→ **TASK**:
Reproduce the whole listing word for word. Leave every image out.

→ **DATA FOR THIS TASK**:
□ □ □

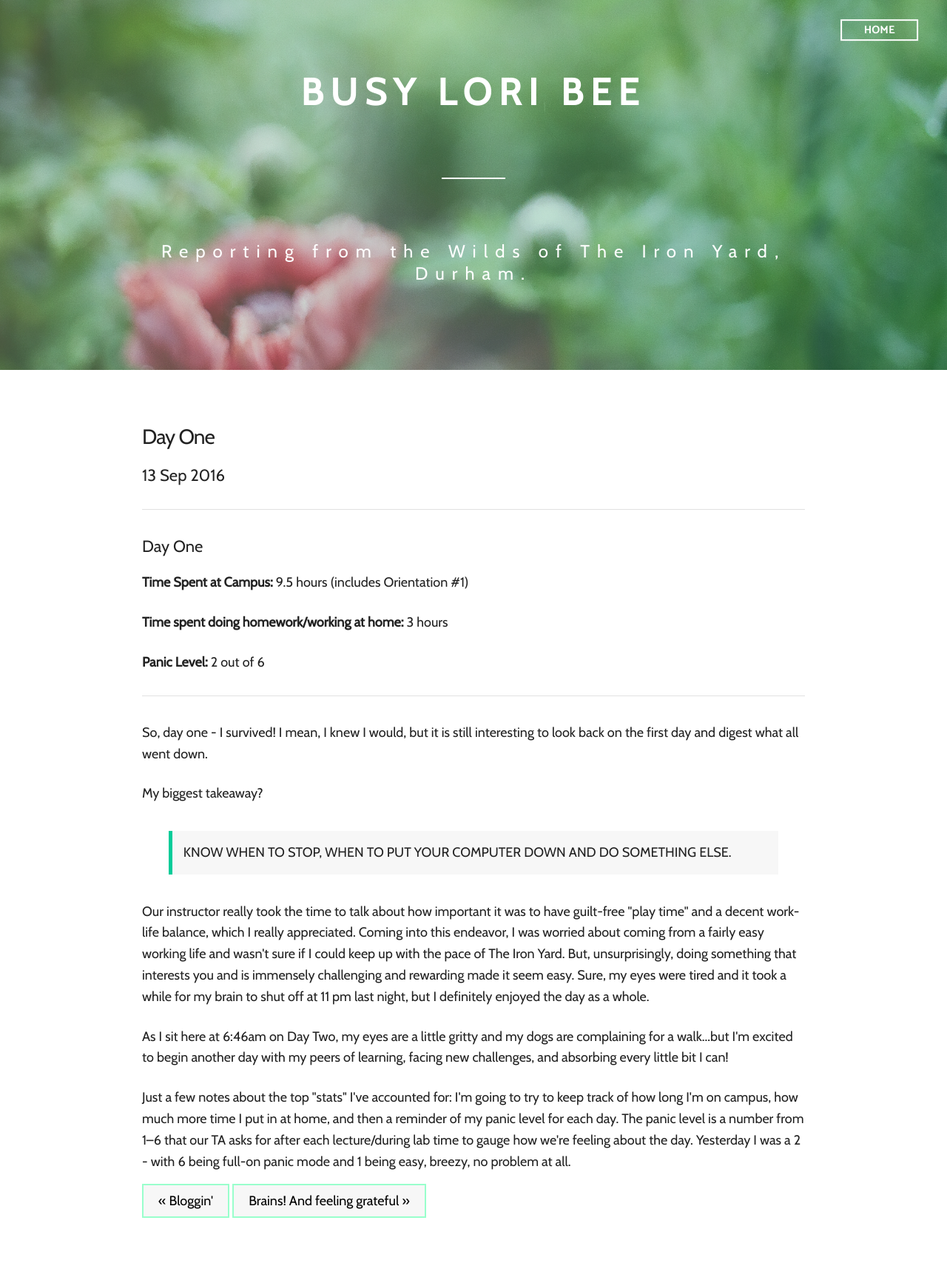
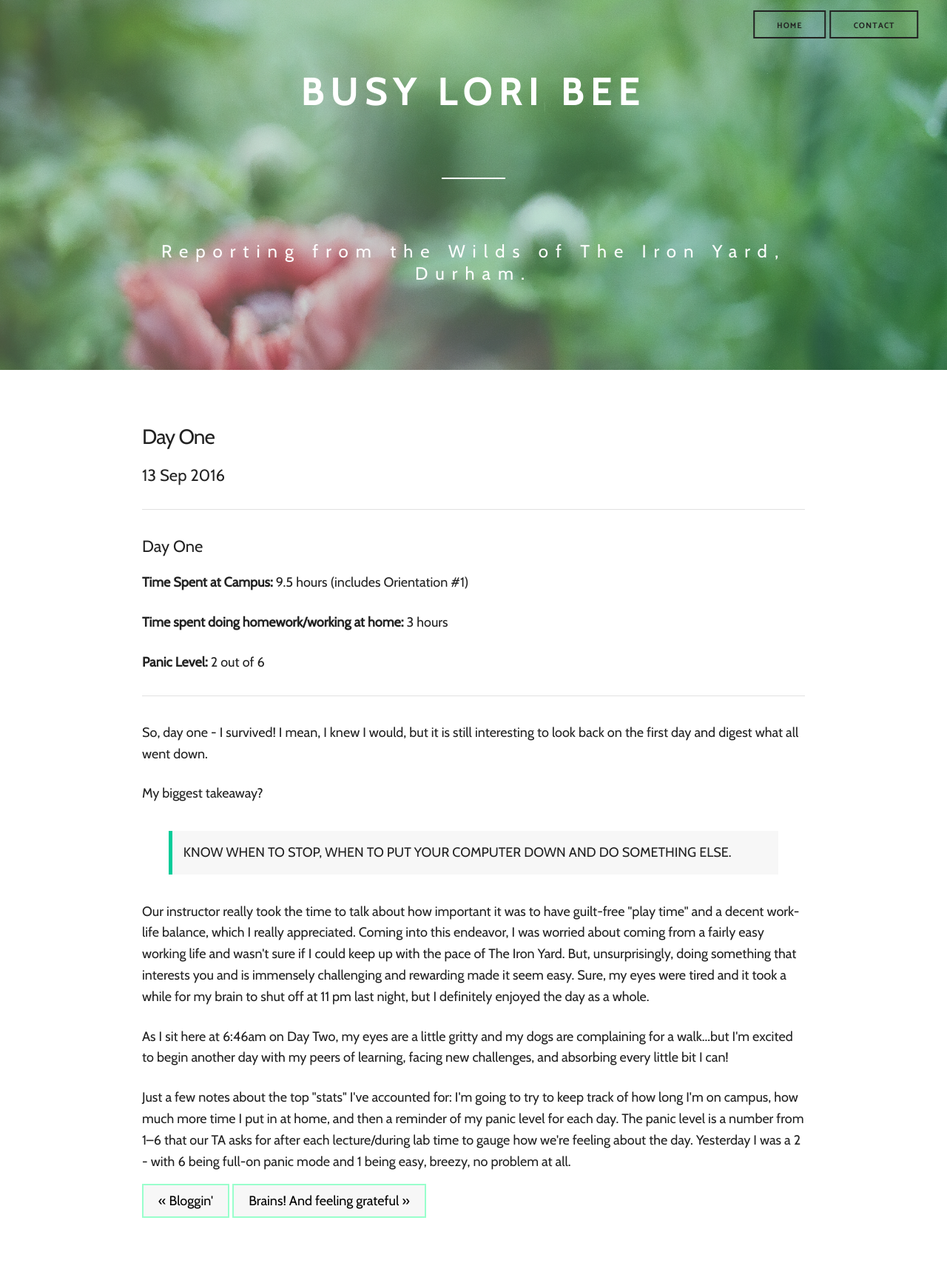
Before and after one commit to lburl01/lburl01.github.io, a Jekyll site: the page built from _posts/2016-09-12-day-one.md, in a window 1280 px wide. Shown: the whole page at 74% size. Built offline with Jekyll 4.4.1, drawn with Linux system fonts in a browser that asks for light colours.

Commit message:
Added contact button to post pages and homepage

```diff
--- a/_layouts/default.html
+++ b/_layouts/default.html
@@ -56,6 +56,7 @@
 			<div class="row">
 				<h4 class="centered-below">
 					<a href="https://github.com/lburl01" class="button">Github</a>
+					<a href="mailto:loribbaumgartner@gmail.com" class="button">Contact</a>
 				</h4>
 			</div>
 		</div>
--- a/_layouts/post.html
+++ b/_layouts/post.html
@@ -20,7 +20,8 @@
 				<div class="topcorner"
 					<div class="row">
 						<h4 class="centered-below">
-							<a href="/" class="button-home">HOME</a>
+							<a href="/" class="button">HOME</a>
+							<a href="mailto:loribbaumgartner@gmail.com" class="button">Contact</a>
 						</h4>
 					</div>
 				</div>
--- a/css/main.css
+++ b/css/main.css
@@ -152,7 +152,7 @@ blockquote {
     background-color: #fff;
   }
 
-button, .button-home {
+button {
   border: 2px solid #fff;
   color: #fff;
   font-family: "Catamaran";
@@ -167,7 +167,7 @@ button, .button-home {
   white-space: nowrap;
 }
 
-button, .button-home:hover {
+button {
   background: #fff;
   border-color: #fff;
   color: black;
```
Also changed, not shown: _drafts/2016-10-21-collaboration.md (+2 -0 lines).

□ □ □

→ **EXERCISE OUTPUT**:
Before and after one commit to lburl01/lburl01.github.io, a Jekyll site: the page built from _posts/2016-09-12-day-one.md, in a window 1280 px wide. Shown: the whole page at 74% size. Built offline with Jekyll 4.4.1, drawn with Linux system fonts in a browser that asks for light colours.

Commit message:
Added contact button to post pages and homepage

```diff
--- a/_layouts/default.html
+++ b/_layouts/default.html
@@ -56,6 +56,7 @@
 			<div class="row">
 				<h4 class="centered-below">
 					<a href="https://github.com/lburl01" class="button">Github</a>
+					<a href="mailto:loribbaumgartner@gmail.com" class="button">Contact</a>
 				</h4>
 			</div>
 		</div>
--- a/_layouts/post.html
+++ b/_layouts/post.html
@@ -20,7 +20,8 @@
 				<div class="topcorner"
 					<div class="row">
 						<h4 class="centered-below">
-							<a href="/" class="button-home">HOME</a>
+							<a href="/" class="button">HOME</a>
+							<a href="mailto:loribbaumgartner@gmail.com" class="button">Contact</a>
 						</h4>
 					</div>
 				</div>
--- a/css/main.css
+++ b/css/main.css
@@ -152,7 +152,7 @@ blockquote {
     background-color: #fff;
   }
 
-button, .button-home {
+button {
   border: 2px solid #fff;
   color: #fff;
   font-family: "Catamaran";
@@ -167,7 +167,7 @@ button, .button-home {
   white-space: nowrap;
 }
 
-button, .button-home:hover {
+button {
   background: #fff;
   border-color: #fff;
   color: black;
```
Also changed, not shown: _drafts/2016-10-21-collaboration.md (+2 -0 lines).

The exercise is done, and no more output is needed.